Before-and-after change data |
^^^^
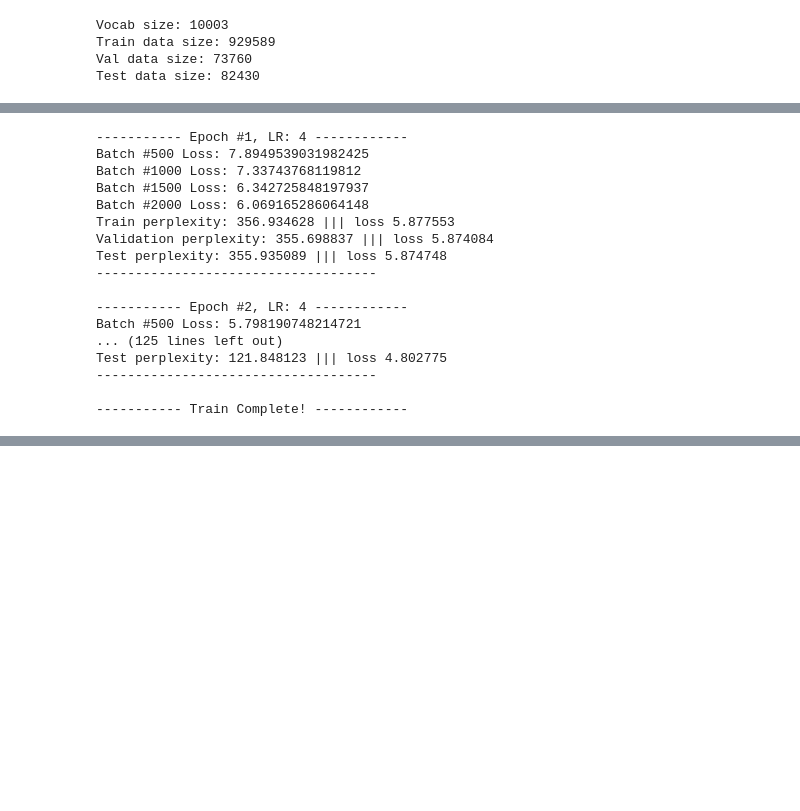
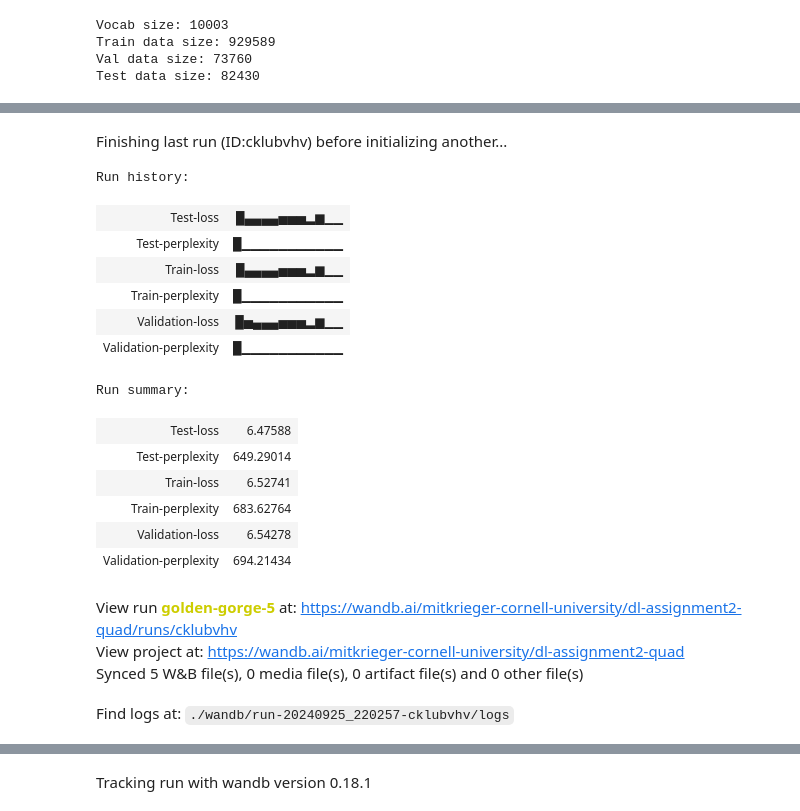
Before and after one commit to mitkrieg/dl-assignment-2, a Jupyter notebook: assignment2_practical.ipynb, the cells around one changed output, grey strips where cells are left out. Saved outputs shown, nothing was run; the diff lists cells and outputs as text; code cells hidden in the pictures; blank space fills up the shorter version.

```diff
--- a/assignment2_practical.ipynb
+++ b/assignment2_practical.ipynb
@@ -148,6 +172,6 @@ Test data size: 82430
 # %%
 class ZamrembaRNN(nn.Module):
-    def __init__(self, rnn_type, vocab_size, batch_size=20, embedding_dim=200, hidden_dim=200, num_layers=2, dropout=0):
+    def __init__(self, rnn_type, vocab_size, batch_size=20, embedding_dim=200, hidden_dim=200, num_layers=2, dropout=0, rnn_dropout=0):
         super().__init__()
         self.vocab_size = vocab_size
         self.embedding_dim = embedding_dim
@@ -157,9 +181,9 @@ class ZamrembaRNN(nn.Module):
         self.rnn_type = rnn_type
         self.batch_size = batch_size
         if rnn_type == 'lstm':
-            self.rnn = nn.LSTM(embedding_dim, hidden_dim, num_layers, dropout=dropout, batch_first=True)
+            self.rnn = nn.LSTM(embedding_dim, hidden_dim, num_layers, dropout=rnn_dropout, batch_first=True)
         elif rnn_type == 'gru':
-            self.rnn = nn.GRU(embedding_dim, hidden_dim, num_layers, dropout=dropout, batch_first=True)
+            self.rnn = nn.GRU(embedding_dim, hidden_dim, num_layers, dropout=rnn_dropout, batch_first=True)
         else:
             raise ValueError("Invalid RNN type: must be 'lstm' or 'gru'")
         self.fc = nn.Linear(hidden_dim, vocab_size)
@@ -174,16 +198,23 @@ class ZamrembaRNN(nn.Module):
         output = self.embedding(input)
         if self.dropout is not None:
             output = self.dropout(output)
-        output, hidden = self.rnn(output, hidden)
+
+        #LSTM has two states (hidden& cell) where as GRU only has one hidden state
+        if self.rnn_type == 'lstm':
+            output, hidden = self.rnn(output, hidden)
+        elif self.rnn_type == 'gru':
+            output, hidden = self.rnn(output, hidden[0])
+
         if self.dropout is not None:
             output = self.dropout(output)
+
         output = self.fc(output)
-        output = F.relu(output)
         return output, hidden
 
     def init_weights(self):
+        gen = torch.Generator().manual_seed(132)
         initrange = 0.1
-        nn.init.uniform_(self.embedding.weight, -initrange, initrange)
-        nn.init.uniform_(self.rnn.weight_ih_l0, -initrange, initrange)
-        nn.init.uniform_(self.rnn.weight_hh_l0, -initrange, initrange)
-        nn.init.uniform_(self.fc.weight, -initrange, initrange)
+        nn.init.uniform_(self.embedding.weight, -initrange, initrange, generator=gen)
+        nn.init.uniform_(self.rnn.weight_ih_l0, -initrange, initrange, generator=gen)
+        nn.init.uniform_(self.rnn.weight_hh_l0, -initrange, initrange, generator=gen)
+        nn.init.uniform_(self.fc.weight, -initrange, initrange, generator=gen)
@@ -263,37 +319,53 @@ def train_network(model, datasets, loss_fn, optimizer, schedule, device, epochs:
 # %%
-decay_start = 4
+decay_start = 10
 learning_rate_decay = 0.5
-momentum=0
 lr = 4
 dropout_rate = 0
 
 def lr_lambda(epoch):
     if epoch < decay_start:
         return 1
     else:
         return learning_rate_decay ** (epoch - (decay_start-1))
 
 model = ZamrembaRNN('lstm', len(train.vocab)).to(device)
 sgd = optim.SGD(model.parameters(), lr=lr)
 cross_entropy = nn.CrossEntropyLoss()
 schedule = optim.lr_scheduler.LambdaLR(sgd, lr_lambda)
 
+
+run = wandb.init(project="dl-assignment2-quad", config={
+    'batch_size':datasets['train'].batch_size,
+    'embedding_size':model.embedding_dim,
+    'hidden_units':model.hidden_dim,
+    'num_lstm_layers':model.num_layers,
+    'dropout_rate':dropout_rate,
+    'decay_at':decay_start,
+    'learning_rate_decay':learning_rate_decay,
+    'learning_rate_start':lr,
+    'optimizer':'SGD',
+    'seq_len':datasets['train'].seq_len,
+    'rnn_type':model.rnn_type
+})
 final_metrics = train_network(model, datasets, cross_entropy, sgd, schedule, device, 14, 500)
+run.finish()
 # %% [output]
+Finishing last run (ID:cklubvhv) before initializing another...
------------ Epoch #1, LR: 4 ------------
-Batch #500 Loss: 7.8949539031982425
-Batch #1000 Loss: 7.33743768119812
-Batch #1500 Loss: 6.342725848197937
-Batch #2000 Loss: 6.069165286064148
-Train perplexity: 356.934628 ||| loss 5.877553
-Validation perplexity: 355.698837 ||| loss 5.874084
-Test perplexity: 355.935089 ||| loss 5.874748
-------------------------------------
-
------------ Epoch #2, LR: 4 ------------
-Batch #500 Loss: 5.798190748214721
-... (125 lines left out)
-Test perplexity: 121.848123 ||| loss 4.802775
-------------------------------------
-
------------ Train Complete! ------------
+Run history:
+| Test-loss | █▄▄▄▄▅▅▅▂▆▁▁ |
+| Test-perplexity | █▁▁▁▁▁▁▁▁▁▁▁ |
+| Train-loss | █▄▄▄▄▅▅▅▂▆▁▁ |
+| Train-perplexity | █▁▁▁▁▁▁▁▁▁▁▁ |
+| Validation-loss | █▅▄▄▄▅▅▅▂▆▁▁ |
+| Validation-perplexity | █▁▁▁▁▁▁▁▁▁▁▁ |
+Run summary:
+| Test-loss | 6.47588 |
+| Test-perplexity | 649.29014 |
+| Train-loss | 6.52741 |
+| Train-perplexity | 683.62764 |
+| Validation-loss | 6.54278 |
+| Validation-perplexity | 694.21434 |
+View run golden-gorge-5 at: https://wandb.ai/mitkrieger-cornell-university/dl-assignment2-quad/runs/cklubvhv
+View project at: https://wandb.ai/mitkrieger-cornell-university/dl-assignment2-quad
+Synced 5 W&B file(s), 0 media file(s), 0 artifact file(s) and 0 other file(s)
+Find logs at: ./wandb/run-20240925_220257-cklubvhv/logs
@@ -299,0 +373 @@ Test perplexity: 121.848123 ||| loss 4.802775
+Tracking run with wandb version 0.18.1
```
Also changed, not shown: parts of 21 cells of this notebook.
^^^^
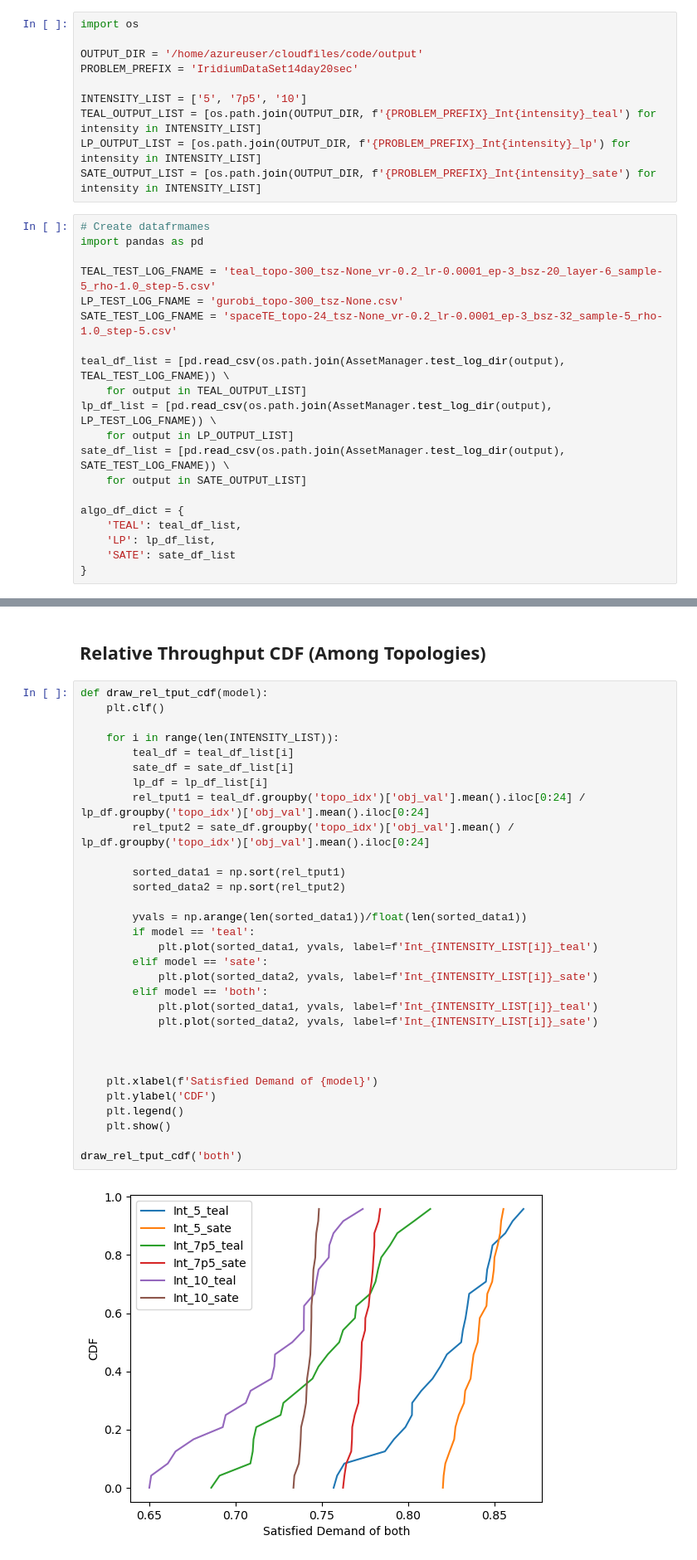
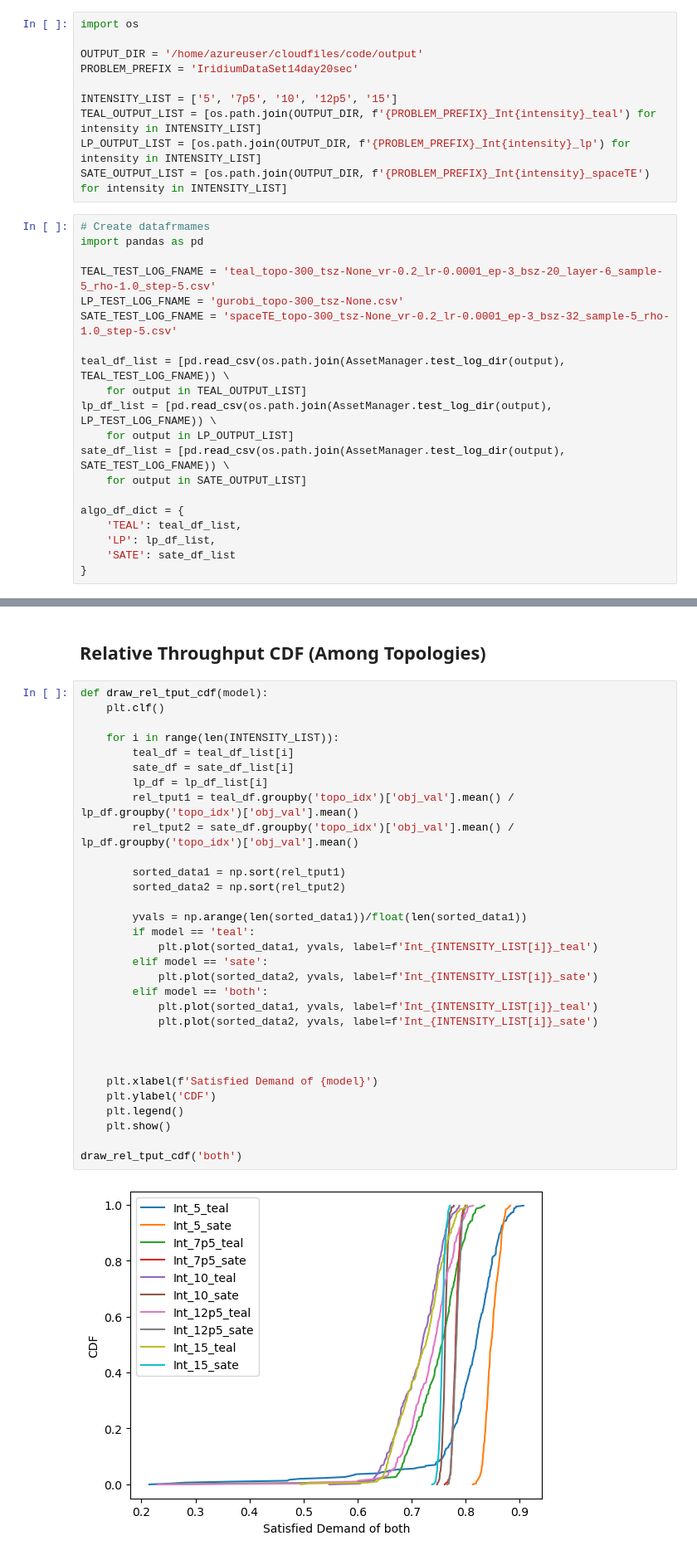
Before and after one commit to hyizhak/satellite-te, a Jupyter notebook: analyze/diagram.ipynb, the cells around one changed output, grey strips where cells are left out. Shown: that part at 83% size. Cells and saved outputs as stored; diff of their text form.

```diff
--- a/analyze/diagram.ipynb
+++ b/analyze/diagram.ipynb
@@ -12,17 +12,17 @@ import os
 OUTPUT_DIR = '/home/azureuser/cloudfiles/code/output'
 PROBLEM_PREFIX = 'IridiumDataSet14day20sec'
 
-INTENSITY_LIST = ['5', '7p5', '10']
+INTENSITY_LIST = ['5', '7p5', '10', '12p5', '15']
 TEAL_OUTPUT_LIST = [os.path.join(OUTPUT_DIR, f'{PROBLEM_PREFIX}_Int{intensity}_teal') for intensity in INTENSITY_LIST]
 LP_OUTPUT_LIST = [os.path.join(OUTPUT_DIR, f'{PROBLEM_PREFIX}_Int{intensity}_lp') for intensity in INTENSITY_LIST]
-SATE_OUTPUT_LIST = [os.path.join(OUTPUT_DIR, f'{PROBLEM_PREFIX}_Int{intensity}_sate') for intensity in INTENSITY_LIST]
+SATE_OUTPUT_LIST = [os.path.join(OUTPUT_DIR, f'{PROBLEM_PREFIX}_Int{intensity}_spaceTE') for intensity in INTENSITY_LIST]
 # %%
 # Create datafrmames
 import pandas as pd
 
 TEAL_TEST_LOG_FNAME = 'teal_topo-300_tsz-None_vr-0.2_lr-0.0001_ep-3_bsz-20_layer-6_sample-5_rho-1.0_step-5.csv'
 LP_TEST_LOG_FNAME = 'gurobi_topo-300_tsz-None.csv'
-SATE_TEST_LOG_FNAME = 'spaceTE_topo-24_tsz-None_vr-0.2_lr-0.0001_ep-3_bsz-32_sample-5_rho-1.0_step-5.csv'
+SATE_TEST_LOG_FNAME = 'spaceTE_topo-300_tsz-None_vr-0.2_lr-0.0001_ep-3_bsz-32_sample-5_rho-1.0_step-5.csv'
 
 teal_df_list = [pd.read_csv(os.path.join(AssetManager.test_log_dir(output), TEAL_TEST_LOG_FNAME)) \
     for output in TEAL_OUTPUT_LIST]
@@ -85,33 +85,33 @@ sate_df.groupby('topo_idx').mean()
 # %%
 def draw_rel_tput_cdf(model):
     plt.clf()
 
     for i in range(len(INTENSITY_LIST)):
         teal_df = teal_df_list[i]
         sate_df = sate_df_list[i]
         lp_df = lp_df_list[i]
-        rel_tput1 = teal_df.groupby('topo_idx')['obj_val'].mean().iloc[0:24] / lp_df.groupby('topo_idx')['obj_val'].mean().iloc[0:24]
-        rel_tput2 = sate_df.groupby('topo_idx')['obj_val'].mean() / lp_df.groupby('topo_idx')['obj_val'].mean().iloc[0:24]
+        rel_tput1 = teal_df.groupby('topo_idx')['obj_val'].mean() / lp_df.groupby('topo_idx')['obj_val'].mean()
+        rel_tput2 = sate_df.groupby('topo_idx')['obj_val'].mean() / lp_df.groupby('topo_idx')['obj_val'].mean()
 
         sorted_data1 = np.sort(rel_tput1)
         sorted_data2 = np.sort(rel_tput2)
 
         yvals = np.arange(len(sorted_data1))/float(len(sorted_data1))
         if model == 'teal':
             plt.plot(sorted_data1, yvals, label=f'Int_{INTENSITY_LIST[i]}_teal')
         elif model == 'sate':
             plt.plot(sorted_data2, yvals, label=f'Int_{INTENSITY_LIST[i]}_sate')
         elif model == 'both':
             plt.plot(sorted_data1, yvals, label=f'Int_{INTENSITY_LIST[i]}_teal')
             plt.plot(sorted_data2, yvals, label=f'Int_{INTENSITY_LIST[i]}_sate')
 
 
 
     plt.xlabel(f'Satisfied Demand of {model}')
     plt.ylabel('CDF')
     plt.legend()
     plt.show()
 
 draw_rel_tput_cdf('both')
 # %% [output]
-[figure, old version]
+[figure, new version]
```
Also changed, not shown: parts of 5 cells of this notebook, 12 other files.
^^^^
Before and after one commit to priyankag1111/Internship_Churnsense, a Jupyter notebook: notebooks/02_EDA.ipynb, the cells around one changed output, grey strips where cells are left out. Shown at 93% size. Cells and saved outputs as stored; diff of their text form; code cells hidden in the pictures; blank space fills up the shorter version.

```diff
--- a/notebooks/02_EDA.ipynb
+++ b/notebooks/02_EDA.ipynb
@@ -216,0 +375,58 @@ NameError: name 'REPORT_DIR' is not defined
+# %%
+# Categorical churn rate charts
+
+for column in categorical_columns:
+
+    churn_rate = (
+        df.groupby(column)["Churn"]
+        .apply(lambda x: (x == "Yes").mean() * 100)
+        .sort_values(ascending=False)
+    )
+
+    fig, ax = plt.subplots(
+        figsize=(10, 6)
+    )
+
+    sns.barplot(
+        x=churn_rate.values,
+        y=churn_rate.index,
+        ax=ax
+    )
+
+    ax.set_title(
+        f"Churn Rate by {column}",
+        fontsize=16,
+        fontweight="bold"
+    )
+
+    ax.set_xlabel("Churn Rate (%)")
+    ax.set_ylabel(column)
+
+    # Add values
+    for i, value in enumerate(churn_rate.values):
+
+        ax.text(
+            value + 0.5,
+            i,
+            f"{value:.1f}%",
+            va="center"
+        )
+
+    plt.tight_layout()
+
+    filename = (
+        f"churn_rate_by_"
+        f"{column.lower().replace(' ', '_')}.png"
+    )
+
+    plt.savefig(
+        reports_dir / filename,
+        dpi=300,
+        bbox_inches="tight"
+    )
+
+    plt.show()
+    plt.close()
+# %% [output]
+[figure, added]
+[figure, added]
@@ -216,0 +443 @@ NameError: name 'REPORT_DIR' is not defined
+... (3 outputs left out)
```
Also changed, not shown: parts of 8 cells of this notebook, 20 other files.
^^^^
Action item | Which lines of the data contain the word "parts"? Copy each one.

Answer to the problem |
Also changed, not shown: parts of 21 cells of this notebook.
Also changed, not shown: parts of 5 cells of this notebook, 12 other files.
Also changed, not shown: parts of 8 cells of this notebook, 20 other files.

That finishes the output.